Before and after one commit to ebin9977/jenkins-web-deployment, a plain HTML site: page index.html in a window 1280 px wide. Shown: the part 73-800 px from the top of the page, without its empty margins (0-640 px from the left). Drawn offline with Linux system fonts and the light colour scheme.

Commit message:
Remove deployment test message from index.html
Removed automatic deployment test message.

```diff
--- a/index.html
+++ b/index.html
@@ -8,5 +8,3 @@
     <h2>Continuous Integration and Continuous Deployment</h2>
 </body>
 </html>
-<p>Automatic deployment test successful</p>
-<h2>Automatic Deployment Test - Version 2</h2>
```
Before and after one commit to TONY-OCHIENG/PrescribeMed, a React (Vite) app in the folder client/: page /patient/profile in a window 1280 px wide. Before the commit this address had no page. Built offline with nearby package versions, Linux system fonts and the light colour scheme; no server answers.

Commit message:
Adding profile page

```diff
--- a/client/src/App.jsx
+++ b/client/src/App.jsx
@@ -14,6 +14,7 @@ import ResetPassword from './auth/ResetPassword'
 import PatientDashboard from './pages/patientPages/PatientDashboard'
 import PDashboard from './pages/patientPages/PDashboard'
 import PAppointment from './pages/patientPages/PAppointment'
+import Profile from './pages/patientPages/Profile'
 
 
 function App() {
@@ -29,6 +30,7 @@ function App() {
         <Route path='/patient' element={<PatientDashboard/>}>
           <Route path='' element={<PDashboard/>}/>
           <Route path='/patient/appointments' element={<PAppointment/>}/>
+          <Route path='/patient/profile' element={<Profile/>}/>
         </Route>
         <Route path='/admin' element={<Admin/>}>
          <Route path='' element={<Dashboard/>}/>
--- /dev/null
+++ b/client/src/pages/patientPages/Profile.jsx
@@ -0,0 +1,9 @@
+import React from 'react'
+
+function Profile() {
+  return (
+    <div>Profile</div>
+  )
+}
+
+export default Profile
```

##########

Copy out the material, keeping every line exactly as it is.

◆ **Task answer**:
Before and after one commit to ebin9977/jenkins-web-deployment, a plain HTML site: page index.html in a window 1280 px wide. Shown: the part 73-800 px from the top of the page, without its empty margins (0-640 px from the left). Drawn offline with Linux system fonts and the light colour scheme.

Commit message:
Remove deployment test message from index.html
Removed automatic deployment test message.

```diff
--- a/index.html
+++ b/index.html
@@ -8,5 +8,3 @@
     <h2>Continuous Integration and Continuous Deployment</h2>
 </body>
 </html>
-<p>Automatic deployment test successful</p>
-<h2>Automatic Deployment Test - Version 2</h2>
```
Before and after one commit to TONY-OCHIENG/PrescribeMed, a React (Vite) app in the folder client/: page /patient/profile in a window 1280 px wide. Before the commit this address had no page. Built offline with nearby package versions, Linux system fonts and the light colour scheme; no server answers.

Commit message:
Adding profile page

```diff
--- a/client/src/App.jsx
+++ b/client/src/App.jsx
@@ -14,6 +14,7 @@ import ResetPassword from './auth/ResetPassword'
 import PatientDashboard from './pages/patientPages/PatientDashboard'
 import PDashboard from './pages/patientPages/PDashboard'
 import PAppointment from './pages/patientPages/PAppointment'
+import Profile from './pages/patientPages/Profile'
 
 
 function App() {
@@ -29,6 +30,7 @@ function App() {
         <Route path='/patient' element={<PatientDashboard/>}>
           <Route path='' element={<PDashboard/>}/>
           <Route path='/patient/appointments' element={<PAppointment/>}/>
+          <Route path='/patient/profile' element={<Profile/>}/>
         </Route>
         <Route path='/admin' element={<Admin/>}>
          <Route path='' element={<Dashboard/>}/>
--- /dev/null
+++ b/client/src/pages/patientPages/Profile.jsx
@@ -0,0 +1,9 @@
+import React from 'react'
+
+function Profile() {
+  return (
+    <div>Profile</div>
+  )
+}
+
+export default Profile
```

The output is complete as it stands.